Saturday, August 18, 2012
Catholic School Scores Big Enrollment By Eliminating Supply Lists
They have one more thing that sets them apart from the rest: giddy parents.
"Oh my gosh, I can't tell you how happy that decision made me. I got down on my knees and started crying," gushed Mary Ellen Yubish, mother of 2nd grader Catherine. The decision she refers to? No classroom supply lists.
"We got a lot of flack last year," admitted Principal Sr. Elizabeth Tierney. "I believe the last straw was when we had parents fighting in the local Walmart over the last yellow 70 pg wide ruled spiral bound notebook. Or maybe it was when the prepackaged snacks were returned to parents if they had peanuts, gluten, salt, or air in them. Oh, honestly, it may have been the 3 page single spaced list itself. I knew I couldn't go through that again, really."
"It was nuts," said beaming St. Aggie dad Kevin Connor. "We have five kids and it took my wife three days last year to find all these items. I don't expect the teachers to shell out for this stuff, but something had to be done."
What was done was a return to common sense. The list, Sr. Tierney announced, would be a large notebook, a pen, a pencil, and $20 for glue and construction paper. Tuition would cover the chalk and markers. "And once they run out, its done. Put the marker caps on, kiddos. You're scratching in the sand if you don't," she said.

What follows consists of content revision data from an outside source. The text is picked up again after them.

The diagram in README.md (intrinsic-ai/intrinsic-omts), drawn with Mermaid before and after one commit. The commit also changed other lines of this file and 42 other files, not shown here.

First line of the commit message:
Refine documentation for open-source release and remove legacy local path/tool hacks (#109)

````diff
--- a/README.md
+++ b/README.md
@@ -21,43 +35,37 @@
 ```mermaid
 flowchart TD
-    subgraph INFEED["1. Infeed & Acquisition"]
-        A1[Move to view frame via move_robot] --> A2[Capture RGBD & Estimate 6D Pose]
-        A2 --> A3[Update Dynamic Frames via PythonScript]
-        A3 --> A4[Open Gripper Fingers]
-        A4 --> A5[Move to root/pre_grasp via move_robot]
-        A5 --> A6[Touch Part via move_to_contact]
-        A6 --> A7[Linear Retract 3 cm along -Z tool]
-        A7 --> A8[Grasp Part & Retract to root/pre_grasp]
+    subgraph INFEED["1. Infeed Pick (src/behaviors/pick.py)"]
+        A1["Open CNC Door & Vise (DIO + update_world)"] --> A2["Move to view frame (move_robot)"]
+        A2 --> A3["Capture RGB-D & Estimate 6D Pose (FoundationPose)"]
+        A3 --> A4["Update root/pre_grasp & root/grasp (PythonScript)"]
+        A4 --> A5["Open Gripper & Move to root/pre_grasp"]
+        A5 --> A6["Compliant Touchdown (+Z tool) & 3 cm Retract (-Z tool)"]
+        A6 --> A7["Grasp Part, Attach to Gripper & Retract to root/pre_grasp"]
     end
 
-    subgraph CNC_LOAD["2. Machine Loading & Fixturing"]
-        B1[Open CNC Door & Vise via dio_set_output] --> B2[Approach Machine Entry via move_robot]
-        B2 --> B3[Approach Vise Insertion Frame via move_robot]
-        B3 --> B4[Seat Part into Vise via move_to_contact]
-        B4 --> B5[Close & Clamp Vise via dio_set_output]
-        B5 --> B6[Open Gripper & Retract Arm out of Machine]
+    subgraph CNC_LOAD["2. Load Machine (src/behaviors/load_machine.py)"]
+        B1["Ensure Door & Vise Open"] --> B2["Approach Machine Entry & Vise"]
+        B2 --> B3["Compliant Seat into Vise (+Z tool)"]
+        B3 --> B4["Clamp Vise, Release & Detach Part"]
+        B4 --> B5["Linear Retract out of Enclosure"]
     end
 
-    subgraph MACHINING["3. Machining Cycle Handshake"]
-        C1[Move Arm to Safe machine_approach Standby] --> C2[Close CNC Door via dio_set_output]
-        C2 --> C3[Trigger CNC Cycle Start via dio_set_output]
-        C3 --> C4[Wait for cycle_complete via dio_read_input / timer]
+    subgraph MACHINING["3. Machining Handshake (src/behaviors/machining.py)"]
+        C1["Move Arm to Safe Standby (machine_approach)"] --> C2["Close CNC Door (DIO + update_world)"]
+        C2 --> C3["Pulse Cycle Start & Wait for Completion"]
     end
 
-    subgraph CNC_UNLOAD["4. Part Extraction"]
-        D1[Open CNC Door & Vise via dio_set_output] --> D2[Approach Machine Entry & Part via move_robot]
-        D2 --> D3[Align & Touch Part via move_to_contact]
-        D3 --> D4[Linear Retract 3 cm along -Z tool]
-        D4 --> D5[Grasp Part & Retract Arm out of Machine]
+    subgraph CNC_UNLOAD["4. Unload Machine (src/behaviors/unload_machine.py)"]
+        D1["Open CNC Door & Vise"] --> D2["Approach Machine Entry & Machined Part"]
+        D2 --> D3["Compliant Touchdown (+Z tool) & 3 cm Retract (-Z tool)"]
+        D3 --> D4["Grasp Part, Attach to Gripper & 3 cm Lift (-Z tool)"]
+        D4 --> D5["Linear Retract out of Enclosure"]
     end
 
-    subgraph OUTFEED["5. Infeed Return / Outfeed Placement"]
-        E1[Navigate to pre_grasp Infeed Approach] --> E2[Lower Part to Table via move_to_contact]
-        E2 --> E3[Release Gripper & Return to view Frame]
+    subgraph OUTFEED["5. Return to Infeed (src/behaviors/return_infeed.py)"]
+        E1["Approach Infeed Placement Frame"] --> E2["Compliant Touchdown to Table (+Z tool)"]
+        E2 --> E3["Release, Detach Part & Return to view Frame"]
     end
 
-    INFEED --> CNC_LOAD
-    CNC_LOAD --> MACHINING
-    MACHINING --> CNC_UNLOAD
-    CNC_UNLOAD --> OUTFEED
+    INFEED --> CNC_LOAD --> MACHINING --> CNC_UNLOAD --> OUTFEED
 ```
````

Sr. Tierney said the unexpected side effect is the increase in enrollment. "I had a woman come in here looking like she had been hit by a truck, but she said, no, she'd just been supply list shopping. She couldn't find pink erasers, and she saw it as a sign to register her kids in Catholics schools. She said they were all Zen Buddhists but would consider converting if we kept this policy in place," said Sr. Tierney. She mentioned enrollment had gone up by 26 students since July, a record.
Public schools superintendent Erica Busbee could not be found for comment, although an administrator who wished to remain anonymous quipped, "You wait--they will eventually remember what a fun community-building exercise supplies shopping is and they will come back in droves."